**Your instructions:** Scan the material below for the string "main", and copy every line where it shows up.

**Data records:**
####################

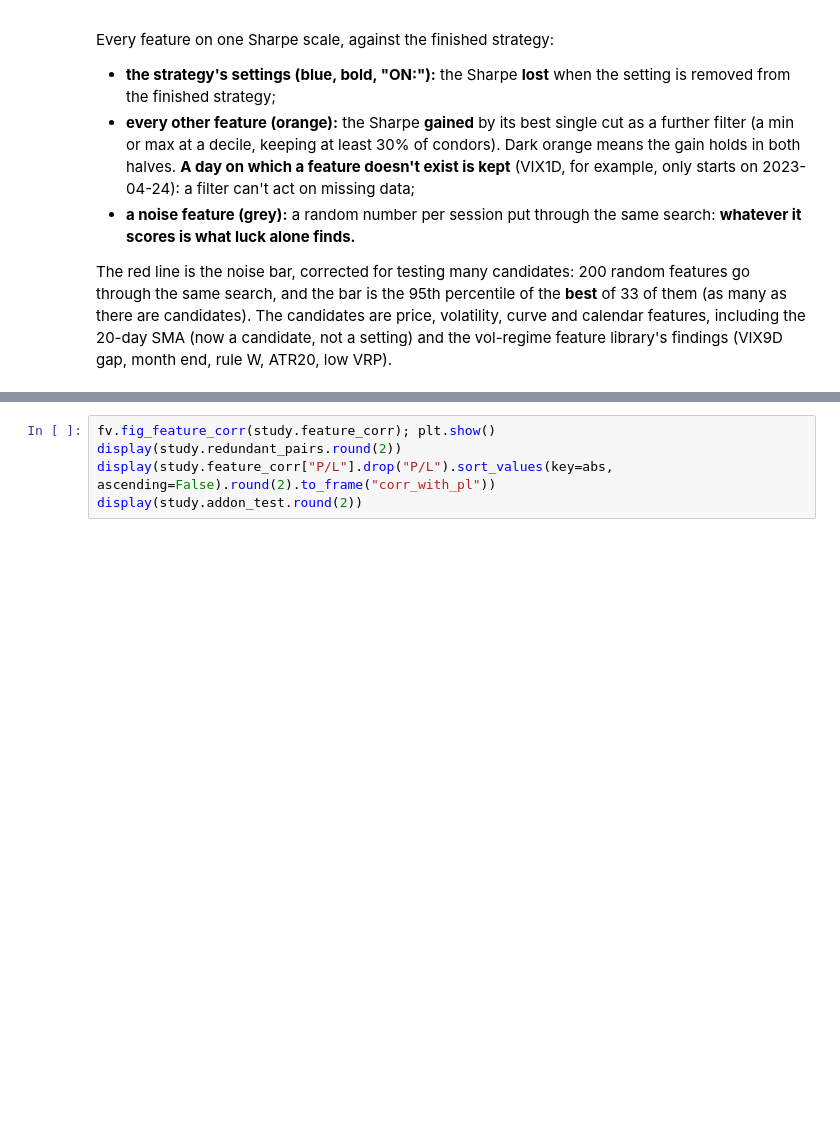
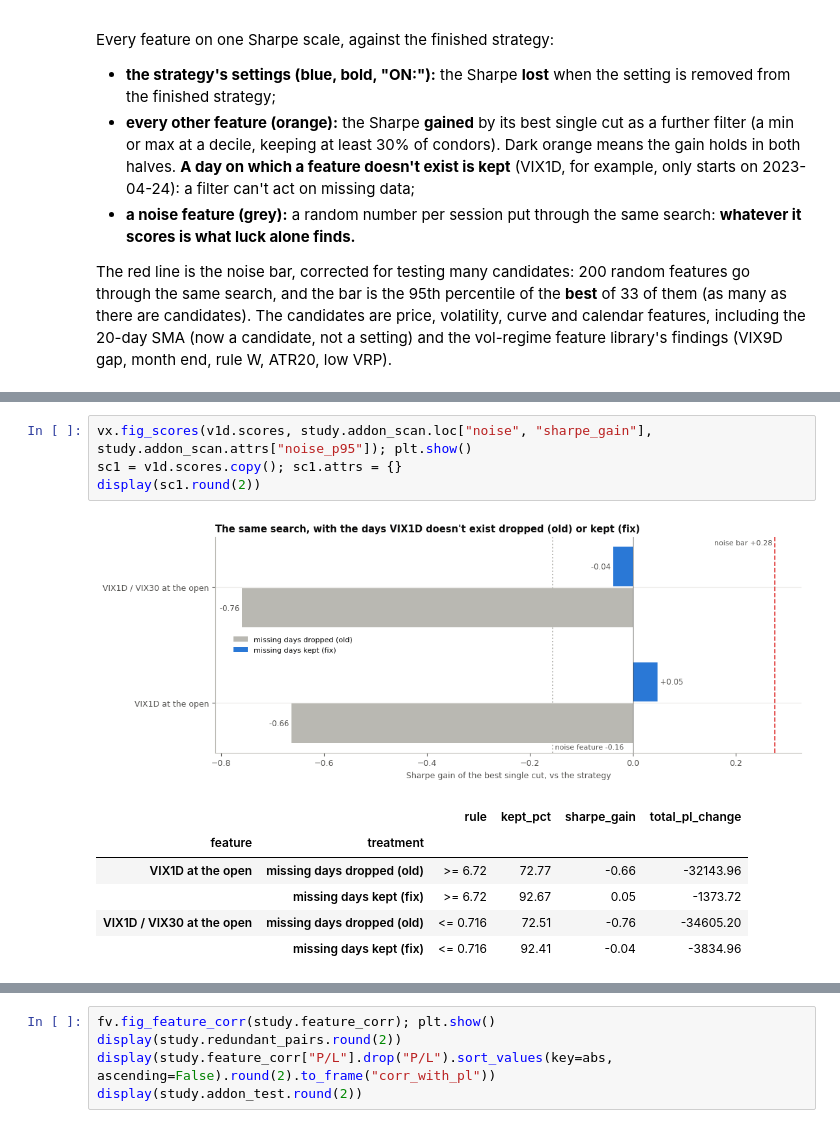
Before and after one commit to adam-masri24/ic-strat-notebooks, a Jupyter notebook: strategies/ic_strat/notebooks/ic_analysis.ipynb, the cells around one changed output, grey strips where cells are left out. Saved outputs shown, nothing was run; the diff lists cells and outputs as text; blank space fills up the shorter version.

```diff
--- a/strategies/ic_strat/notebooks/ic_analysis.ipynb
+++ b/strategies/ic_strat/notebooks/ic_analysis.ipynb
@@ -1718,0 +1743,12 @@ at the highest VIX1D): it measures today's priced risk, which the band and the m
+# %%
+vx.fig_scores(v1d.scores, study.addon_scan.loc["noise", "sharpe_gain"], study.addon_scan.attrs["noise_p95"]); plt.show()
+sc1 = v1d.scores.copy(); sc1.attrs = {}
+display(sc1.round(2))
+# %% [output]
+[figure, added]
+|  |  | rule | kept_pct | sharpe_gain | total_pl_change |
+| feature | treatment |  |  |  |  |
+| VIX1D at the open | missing days dropped (old) | >= 6.72 | 72.77 | -0.66 | -32143.96 |
+|  | missing days kept (fix) | >= 6.72 | 92.67 | 0.05 | -1373.72 |
+| VIX1D / VIX30 at the open | missing days dropped (old) | <= 0.716 | 72.51 | -0.76 | -34605.20 |
+|  | missing days kept (fix) | <= 0.716 | 92.41 | -0.04 | -3834.96 |
```
Also changed, not shown: parts of 7 cells of this notebook, 12 other files.
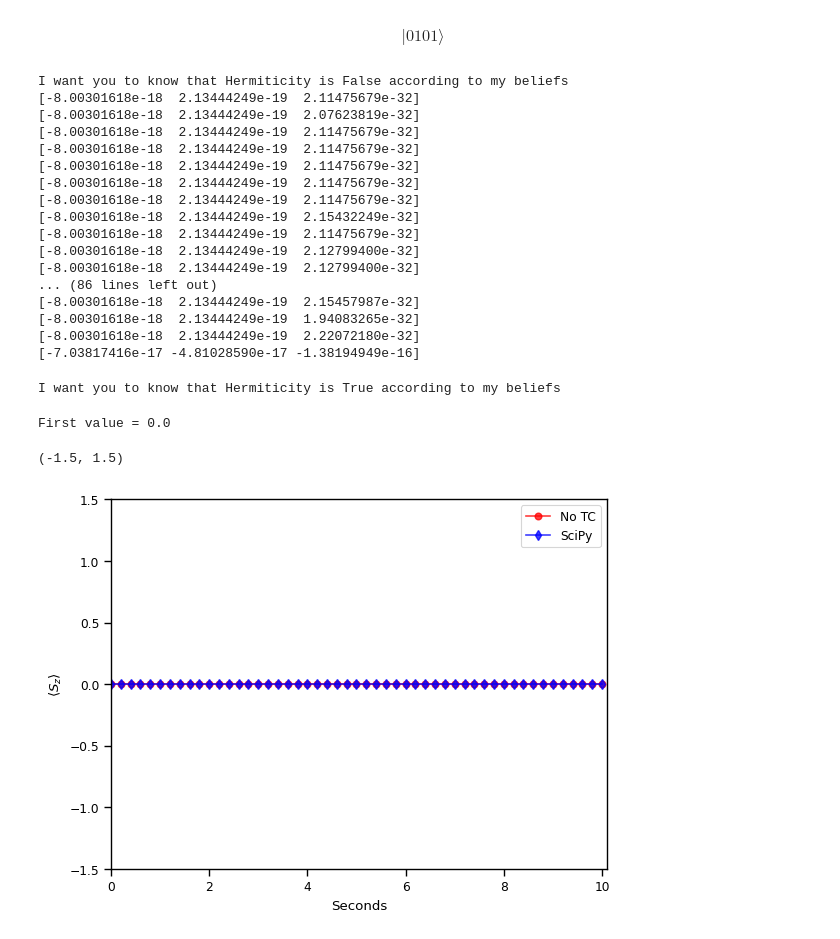
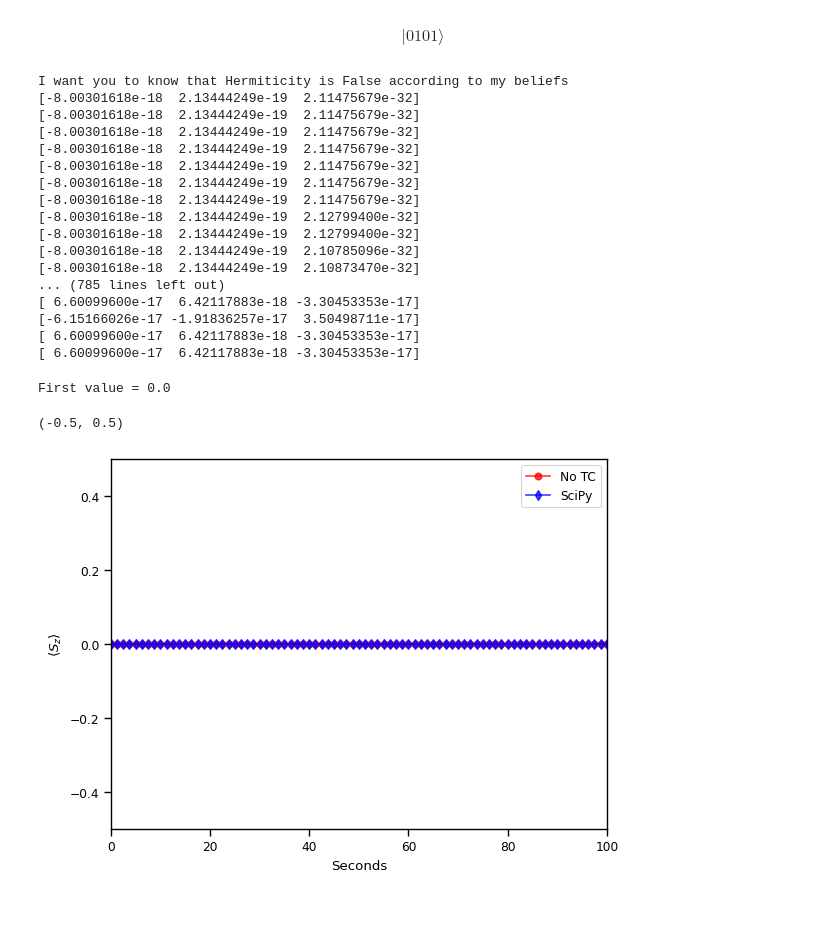
Before and after one commit to Magnusson6359/qiskit-algorithms, a Jupyter notebook: testing.ipynb, the cells around one changed output. Saved outputs shown, nothing was run; the diff lists cells and outputs as text; code cells hidden in the pictures; blank space fills up the shorter version.

```diff
--- a/testing.ipynb
+++ b/testing.ipynb
@@ -391,8 +414,8 @@ $$ |0101\rangle$$
 # No TC case
 
 # The 2 main tunable parameters
-total_time = 10
-num_timesteps = 100
+total_time = 100
+num_timesteps = 800
 
 var_principle = RealMcLachlanPrinciple(qgt=LinCombQGT(estimator), gradient=LinCombEstimatorGradient(estimator))
 time_evo_qrte = TimeEvolutionProblem(hamiltonian,
@@ -405,40 +428,22 @@ qrte = VarQRTE(ansatz_qrte, init_param_values_qrte,
 real_result_notc = qrte.evolve(time_evo_qrte)
 # %% [output]
 I want you to know that Hermiticity is False according to my beliefs
-[-8.00301618e-18  2.13444249e-19  2.11475679e-32]
-[-8.00301618e-18  2.13444249e-19  2.07623819e-32]
 [-8.00301618e-18  2.13444249e-19  2.11475679e-32]
 [-8.00301618e-18  2.13444249e-19  2.11475679e-32]
 [-8.00301618e-18  2.13444249e-19  2.11475679e-32]
 [-8.00301618e-18  2.13444249e-19  2.11475679e-32]
 [-8.00301618e-18  2.13444249e-19  2.11475679e-32]
-[-8.00301618e-18  2.13444249e-19  2.15432249e-32]
+[-8.00301618e-18  2.13444249e-19  2.11475679e-32]
 [-8.00301618e-18  2.13444249e-19  2.11475679e-32]
 [-8.00301618e-18  2.13444249e-19  2.12799400e-32]
 [-8.00301618e-18  2.13444249e-19  2.12799400e-32]
-... (86 lines left out)
-[-8.00301618e-18  2.13444249e-19  2.15457987e-32]
-[-8.00301618e-18  2.13444249e-19  1.94083265e-32]
-[-8.00301618e-18  2.13444249e-19  2.22072180e-32]
-[-7.03817416e-17 -4.81028590e-17 -1.38194949e-16]
+[-8.00301618e-18  2.13444249e-19  2.10785096e-32]
+[-8.00301618e-18  2.13444249e-19  2.10873470e-32]
+... (785 lines left out)
+[ 6.60099600e-17  6.42117883e-18 -3.30453353e-17]
+[-6.15166026e-17 -1.91836257e-17  3.50498711e-17]
+[ 6.60099600e-17  6.42117883e-18 -3.30453353e-17]
+[ 6.60099600e-17  6.42117883e-18 -3.30453353e-17]
-# %%
-# TC case
-
-# The 2 main tunable parameters
-total_time = 10
-num_timesteps = 100
-
-var_principle = RealMcLachlanPrinciple(qgt=LinCombQGT(estimator), gradient=LinCombEstimatorGradient(estimator), is_non_hermitian=True)
-time_evo_qrte_tc = TimeEvolutionProblem(hamiltonian_tc,
-                                time=total_time,
-                                aux_operators=[magnetisation])
-qrte = VarQRTE(ansatz_qrte, init_param_values_qrte,
-                variational_principle = var_principle,
-                estimator=estimator,
-                num_timesteps=num_timesteps)
-real_result = qrte.evolve(time_evo_qrte)
-# %% [output]
-I want you to know that Hermiticity is True according to my beliefs
 # %%
 # Compare with exact solutions
 init_circ1 = ansatz_qrte.assign_parameters(init_param_values_qrte)
@@ -457,31 +462,31 @@ sol2 = rtev2.evolve(evolution_problem2)
 # %%
 sns.set_context("paper")
 fig, ax = plt.subplots(1,1)
 #fig.set_figheight(7)
 #fig.set_figwidth(5)
 
-DELTA_BIG = 2
+DELTA_BIG = 10
 
 exp_val_real_notc = np.array([ele[0][0].real for ele in real_result_notc.observables])
 times = real_result_notc.times
-exp_val_real = np.array([ele[0][0].real for ele in real_result.observables])
-times = real_result.times
+#exp_val_real = np.array([ele[0][0].real for ele in real_result.observables])
+#times = real_result.times
 exact_mz_exp_val_re = sol1.observables[0][0].real
 exact_mz_exp_val_re_tc = sol2.observables[0][0].real
 
 print("First value =", exp_val_real_notc[0]) # E: -1.2427 for triplet, -1.8820 for singlet
 
 ax.plot(times[::DELTA_BIG], exp_val_real_notc[::DELTA_BIG], '-ro', label= "No TC", alpha=0.75) #+ extracted_transformer_energy+ nuclear_repulsion_energy
 #ax.plot(times[::DELTA_BIG], exp_val_real[::DELTA_BIG], '-gs', label= "TC", alpha=0.76) #+ extracted_transformer_energy+ nuclear_repulsion_energy
 ax.plot(times[::DELTA_BIG], exact_mz_exp_val_re[::DELTA_BIG], '-bd', label= "SciPy", alpha=0.75) #+ extracted_transformer_energy+ nuclear_repulsion_energy
 #ax.plot(times[::DELTA_BIG], exact_mz_exp_val_re_tc[::DELTA_BIG], '-c^', label= "SciPy TC")
 
 ax.set_xlabel("Seconds")
 ax.set_xlim([0, times[-1]])
 ax.set_ylabel(r"$\langle S_z \rangle$")
 ax.legend()
-ax.set_ylim([-1.5,1.5])
+ax.set_ylim([-.5,.5])
 # %% [output]
 First value = 0.0
-(-1.5, 1.5)
+(-0.5, 0.5)
-[figure, old version]
+[figure, new version]
```
Also changed, not shown: parts of 2 cells of this notebook, 1 other file.
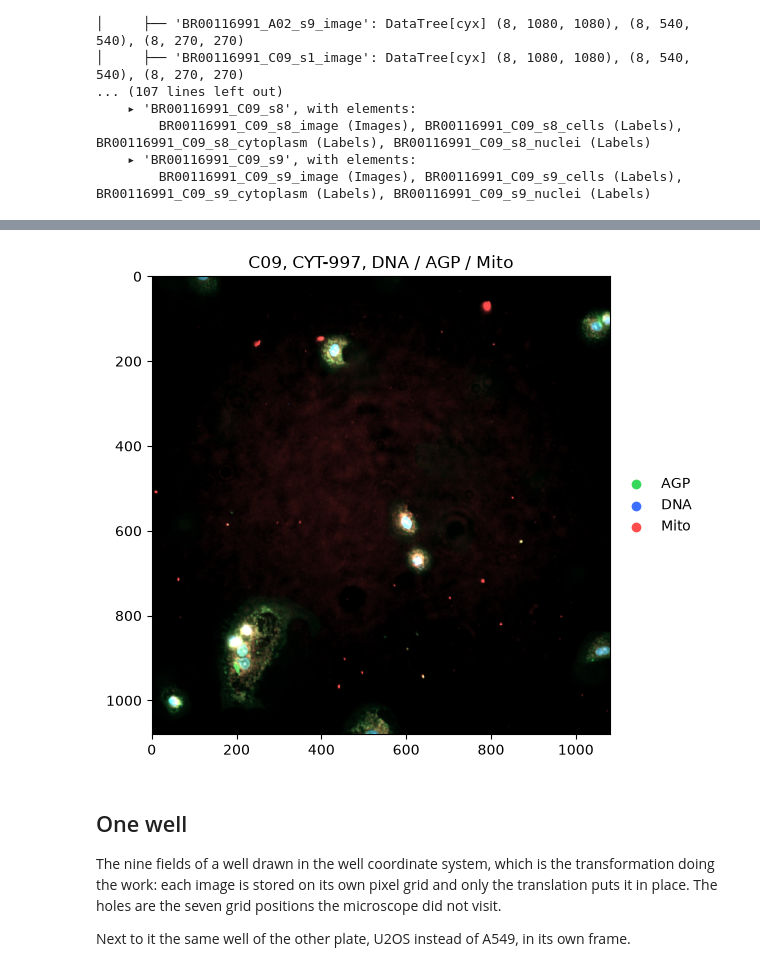
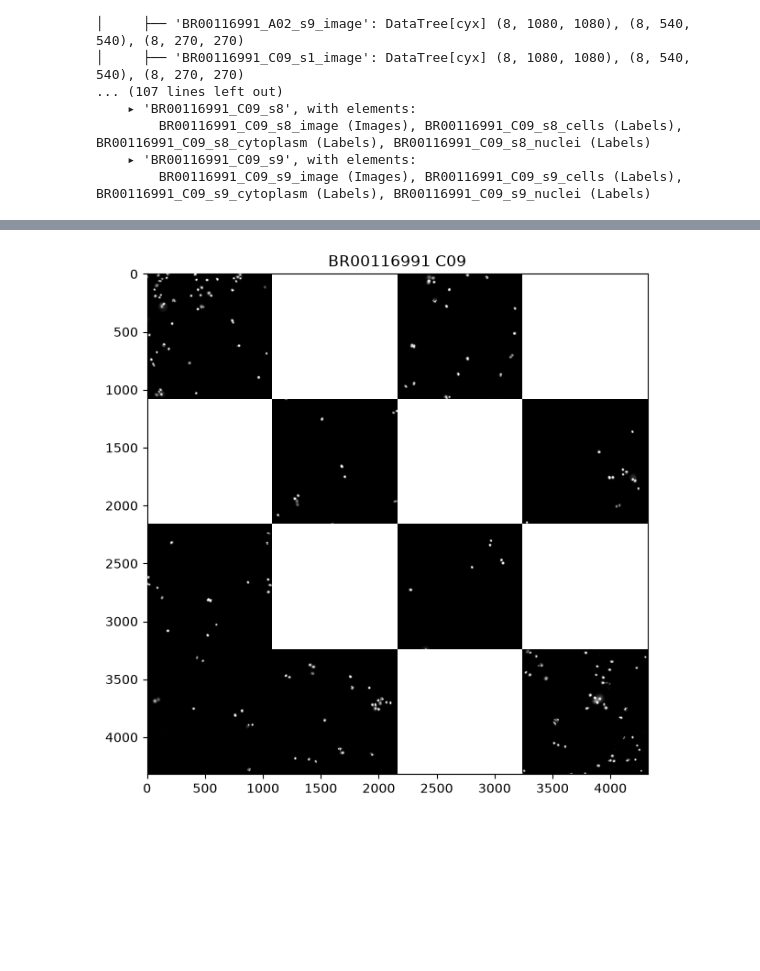
Before and after one commit to scverse/cell-painting-io, a Jupyter notebook: notebooks/cpjump1_to_spatialdata.ipynb, the cells around one changed output, grey strips where cells are left out. Cells and saved outputs as stored; diff of their text form; code cells hidden in the pictures; blank space fills up the shorter version.

```diff
--- a/notebooks/cpjump1_to_spatialdata.ipynb
+++ b/notebooks/cpjump1_to_spatialdata.ipynb
@@ -147,11 +101,3 @@ def plate_offsets(load_data: pd.DataFrame, pixel_size: float) -> pd.DataFrame:
         index=load_data.index,
     )
     return cps.fov_offsets(positions, pixel_size=pixel_size, plate_format=PLATE_FORMAT)
-
-
-load_data = read_load_data(PLATES[0])
-pixel_size = pixel_size_of(load_data)
-shape = (int(load_data["Metadata_ImageSizeY"].iloc[0]), int(load_data["Metadata_ImageSizeX"].iloc[0]))
-print(
-    f"{pixel_size * 1e6:.4f} um per pixel, {shape[0]}x{shape[1]} px per field, {len(load_data.loc['A02'])} fields per well"
-)
@@ -163,3 +103,0 @@ They sample nine positions of a 4x4 grid, so laying them out in the well frame l
-# %%
-offsets = plate_offsets(load_data, pixel_size)
-(offsets.loc["A02"] / shape[0]).round(2)
@@ -385,15 +248,0 @@ The field frame is the raw pixel grid; the well frame shifts it by the field's p
-# %%
-plate = PLATES[0]
-element = f"{plate}_C09_s9_image"
-systems = (f"{plate}_C09_s9", f"{plate}_C09", plate)
-extents = {system: sd.get_extent(sdatas[plate][element], coordinate_system=system) for system in systems}
-pd.DataFrame(
-    {
-        system: {
-            f"{axis}_{bound}": value
-            for axis, span in extent.items()
-            for bound, value in zip(("min", "max"), span, strict=False)
-        }
-        for system, extent in extents.items()
-    }
-).round(1)
@@ -454,29 +270,19 @@ Contrast is set per channel from the field's own percentiles, the median to the
 # %%
 def percentile_norms(
     sdata: sd.SpatialData, element: str, channels: list[str], span: tuple[float, float] = (50.0, 99.9)
 ) -> list[Normalize]:
     image = get_pyramid_levels(sdata[element], n=0)
     return [Normalize(*np.percentile(image.sel(c=channel).to_numpy(), span)) for channel in channels]
 
 
-composite = ["DNA", "AGP", "Mito"]
+plate = PLATES[0]
+element = f"{plate}_C09_s1_image"
 (
     sdatas[plate]
     .pl.render_images(
-        f"{plate}_C09_s1_image",
-        channel=composite,
-        palette=["#3b6fff", "#38d95b", "#ff4d4d"],
-        norm=percentile_norms(sdatas[plate], f"{plate}_C09_s1_image", composite),
-        channels_as_legend=True,
+        channel="DNA", cmap="gray", norm=percentile_norms(sdatas[plate], element, ["DNA"])[0], colorbar=False
     )
-    .pl.show(coordinate_systems=f"{plate}_C09_s1", figsize=(6, 6), title="C09, CYT-997, DNA / AGP / Mito")
+    .pl.show(coordinate_systems=f"{plate}_C09", figsize=(6, 6), title=f"{plate} C09")
 )
 # %% [output]
-[figure, old version]
+[figure, new version]
-# %% [markdown]
-## One well
-
-The nine fields of a well drawn in the well coordinate system, which is the transformation doing the work: each image is stored on its own pixel grid and only the translation puts it in place.
-The holes are the seven grid positions the microscope did not visit.
-
-Next to it the same well of the other plate, U2OS instead of A549, in its own frame.
```
Also changed, not shown: parts of 33 cells of this notebook, 3 other files.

####################

**Result of this task:**
 # The 2 main tunable parameters
-# The 2 main tunable parameters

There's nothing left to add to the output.